DIRECTIONS FOR THIS TASK: Within the data below, state how many lines contain the string "version". Provide the number only.

>>>>>

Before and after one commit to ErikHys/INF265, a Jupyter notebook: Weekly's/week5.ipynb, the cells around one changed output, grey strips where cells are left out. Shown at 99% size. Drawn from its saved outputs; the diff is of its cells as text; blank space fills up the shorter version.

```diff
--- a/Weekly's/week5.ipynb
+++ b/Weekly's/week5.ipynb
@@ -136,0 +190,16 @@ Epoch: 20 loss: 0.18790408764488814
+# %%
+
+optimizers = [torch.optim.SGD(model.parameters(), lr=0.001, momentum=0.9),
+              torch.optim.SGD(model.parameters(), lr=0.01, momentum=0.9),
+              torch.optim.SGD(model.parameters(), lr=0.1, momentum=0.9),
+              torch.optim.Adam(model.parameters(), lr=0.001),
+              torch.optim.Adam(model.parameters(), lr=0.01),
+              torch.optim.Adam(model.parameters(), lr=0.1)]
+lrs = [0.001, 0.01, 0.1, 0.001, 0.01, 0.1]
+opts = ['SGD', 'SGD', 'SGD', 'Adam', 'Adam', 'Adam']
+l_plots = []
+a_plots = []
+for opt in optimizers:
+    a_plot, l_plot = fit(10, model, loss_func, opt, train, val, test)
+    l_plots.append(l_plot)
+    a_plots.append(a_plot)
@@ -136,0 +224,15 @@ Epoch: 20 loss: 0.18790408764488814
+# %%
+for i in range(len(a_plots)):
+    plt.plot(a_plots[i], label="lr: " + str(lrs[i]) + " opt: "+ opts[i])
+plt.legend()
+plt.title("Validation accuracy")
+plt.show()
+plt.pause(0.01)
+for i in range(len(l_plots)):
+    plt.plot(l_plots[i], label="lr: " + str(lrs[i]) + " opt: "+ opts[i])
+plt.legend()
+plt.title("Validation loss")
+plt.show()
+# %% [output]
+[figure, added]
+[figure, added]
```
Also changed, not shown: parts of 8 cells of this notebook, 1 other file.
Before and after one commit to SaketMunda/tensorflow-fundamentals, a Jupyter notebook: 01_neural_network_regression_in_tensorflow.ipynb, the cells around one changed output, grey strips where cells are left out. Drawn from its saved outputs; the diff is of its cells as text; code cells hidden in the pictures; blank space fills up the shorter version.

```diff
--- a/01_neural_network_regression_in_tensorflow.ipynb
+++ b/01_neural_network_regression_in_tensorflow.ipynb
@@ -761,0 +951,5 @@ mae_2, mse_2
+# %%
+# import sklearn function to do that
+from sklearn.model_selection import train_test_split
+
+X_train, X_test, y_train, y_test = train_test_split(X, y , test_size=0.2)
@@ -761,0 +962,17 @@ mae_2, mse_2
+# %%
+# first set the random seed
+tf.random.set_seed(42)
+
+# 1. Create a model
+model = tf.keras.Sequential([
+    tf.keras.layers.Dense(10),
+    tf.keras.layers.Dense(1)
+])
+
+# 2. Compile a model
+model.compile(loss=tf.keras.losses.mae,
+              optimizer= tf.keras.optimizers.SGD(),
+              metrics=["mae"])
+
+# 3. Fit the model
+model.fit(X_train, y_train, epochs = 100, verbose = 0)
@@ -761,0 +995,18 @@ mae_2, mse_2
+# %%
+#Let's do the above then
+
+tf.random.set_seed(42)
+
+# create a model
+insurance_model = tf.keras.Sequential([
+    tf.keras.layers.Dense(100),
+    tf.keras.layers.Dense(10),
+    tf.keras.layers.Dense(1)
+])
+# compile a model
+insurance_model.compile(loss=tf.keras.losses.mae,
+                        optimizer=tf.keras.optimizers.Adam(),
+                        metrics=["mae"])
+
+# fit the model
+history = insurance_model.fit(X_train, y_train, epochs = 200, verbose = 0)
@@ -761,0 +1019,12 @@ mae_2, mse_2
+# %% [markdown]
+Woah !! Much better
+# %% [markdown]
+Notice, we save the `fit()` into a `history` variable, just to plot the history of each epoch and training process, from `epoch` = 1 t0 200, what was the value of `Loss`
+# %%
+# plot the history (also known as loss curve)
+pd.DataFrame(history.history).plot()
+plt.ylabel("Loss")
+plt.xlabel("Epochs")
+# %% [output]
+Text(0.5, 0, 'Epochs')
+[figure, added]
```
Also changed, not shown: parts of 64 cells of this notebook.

<<<<<

THE ANSWER: 2